evidence held properly denied, where defendant As between the appellant and the bank, it had sufficient knowledge of evidence offered in

support of motion to have introduced it at time was the duty of the latter, by foreclosure and of trial, and even if such evidence had been insale or otherwise, to make as much as it troduced at trial, result would have been the could out of the property which was covered by its mortgage only, and if sufficient was

2. Homicide Cim 270 in murder prosecution, not thus obtained, then the wheat might be

defendant's insanity for jury. sold, and if there was any surplus of funds it

In prosecution for murder, question of deshould be paid to the second mortgagee.

fendant's insanity is one of fact for jury. 16] It appears, however, that there was a misdescription in the appellant's second mort

Department 1. gage, that is, the mortgage as recorded was

Appeal from Superior Court, Grays Harbor not a second lien nor any lien at all on a County; Hewen, Judge. considerable portion of the wheat. But the

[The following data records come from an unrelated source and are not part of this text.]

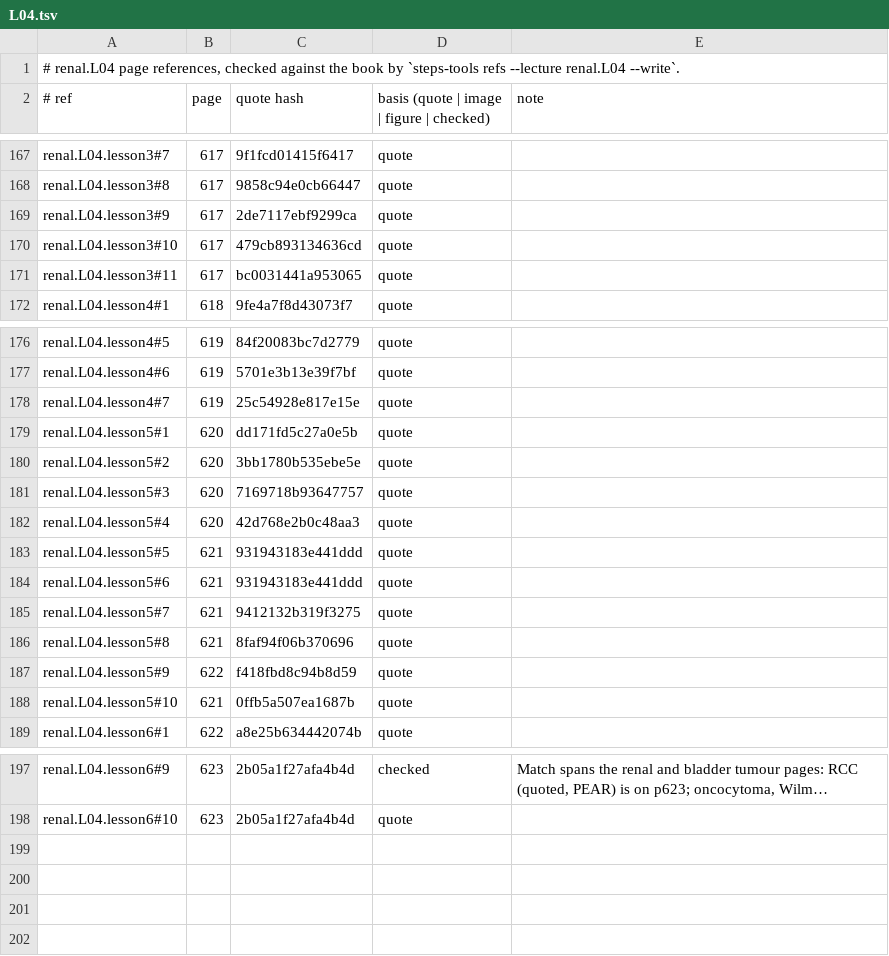
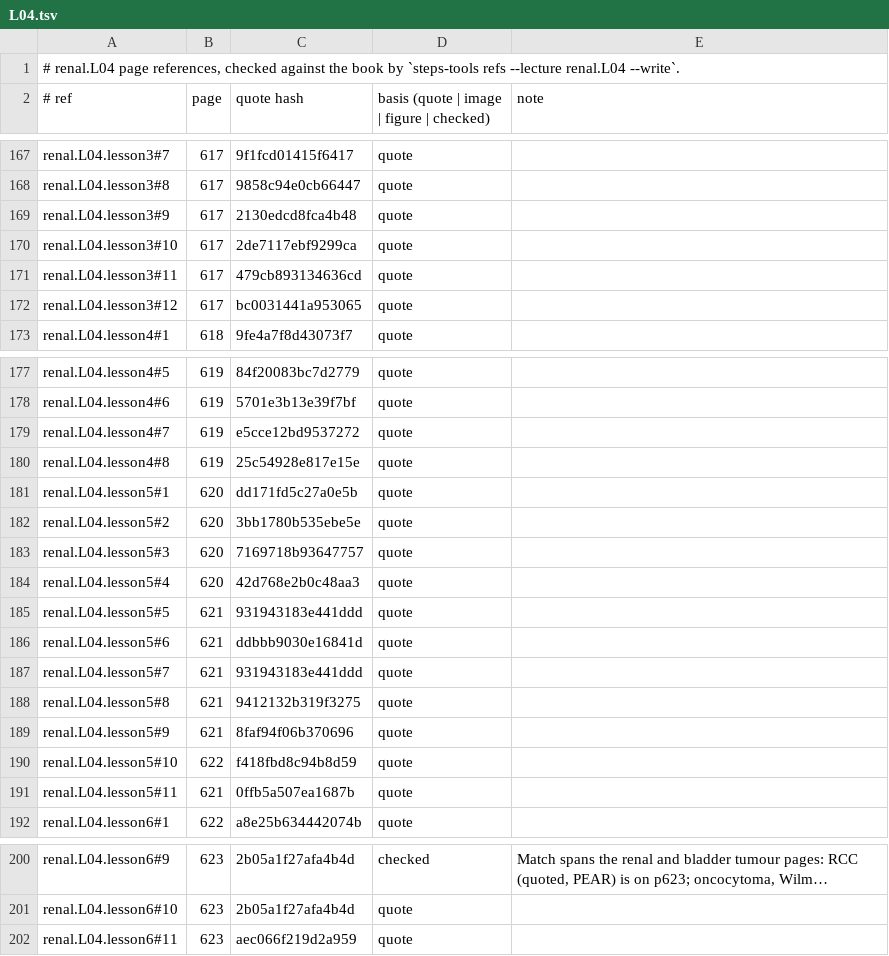
Before and after one commit to MohamedRef/Steps-app, a TSV file: content/book-refs/renal/L04.tsv, drawn as a sheet; only a part is shown, gaps mark what is left out; long unchanged cells end in …; addresses are those after the commit; the diff names each change by its address in the sheet, - before the commit and + after, or states it on an @@ line.

```diff
--- a/content/book-refs/renal/L04.tsv
+++ b/content/book-refs/renal/L04.tsv
-C169 (quote hash): 2de7117ebf9299ca
+C169 (quote hash): 2130edcd8fca4b48
-C170 (quote hash): 479cb893134636cd
+C170 (quote hash): 2de7117ebf9299ca
-C171 (quote hash): bc0031441a953065
+C171 (quote hash): 479cb893134636cd
+row 172: renal.L04.lesson3#12 | 617 | bc0031441a953065 | quote
-C179 (quote hash): 25c54928e817e15e
+C179 (quote hash): e5cce12bd9537272
+row 180: renal.L04.lesson4#8 | 619 | 25c54928e817e15e | quote
-C186 (quote hash): 931943183e441ddd
+C186 (quote hash): ddbbb9030e16841d
-C187 (quote hash): 9412132b319f3275
+C187 (quote hash): 931943183e441ddd
-C188 (quote hash): 8faf94f06b370696
+C188 (quote hash): 9412132b319f3275
-B189 (page): 622
+B189 (page): 621
-C189 (quote hash): f418fbd8c94b8d59
+C189 (quote hash): 8faf94f06b370696
-B190 (page): 621
+B190 (page): 622
-C190 (quote hash): 0ffb5a507ea1687b
+C190 (quote hash): f418fbd8c94b8d59
+row 191: renal.L04.lesson5#11 | 621 | 0ffb5a507ea1687b | quote
+row 202: renal.L04.lesson6#11 | 623 | aec066f219d2a959 | quote
```
Also changed, not shown: content/book-refs/renal/L03.tsv, content/book-refs/repro/L03.tsv, 14 other files.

Guido Grossi was convicted of murder iu record shows that prior to the commencement of this action the appellant had instituted the first degree, and he appeals. Affirmed. suit against the mortgagor and others, but Jozef Zelaska and J. M. Phillips, both of not the bank, for a reformation of its mort- Aberdeen, for appellant. gage and for foreclosure, and in that action A. E. Graham, of Aberdeen, for the State. a judgment had been entered reforming the mortgage so that as reformed it covered the TOLMAN, J. [1] Appellant was tried and wheat in question. It having been the in-convicted upon the charge of murder in the tention of the mortgagor and the second first degree, the jury fixing the death penmortgagee to mortgage the same property alty. The defense was a plea of not guilty covered by the first mortgage, the bank is by reason of insanity and mental irresponsiin no position to claim that such intention bility still existing. The victim of the crime, was not binding on it or that the judgment as charged in the information, was one Guis relorming the mortgage did not bind it, belepre Tolomei, but the evidence in the case

For other cases see same topic and KEY-NUMBER in all Key-Numbered Digests and Indexes

same.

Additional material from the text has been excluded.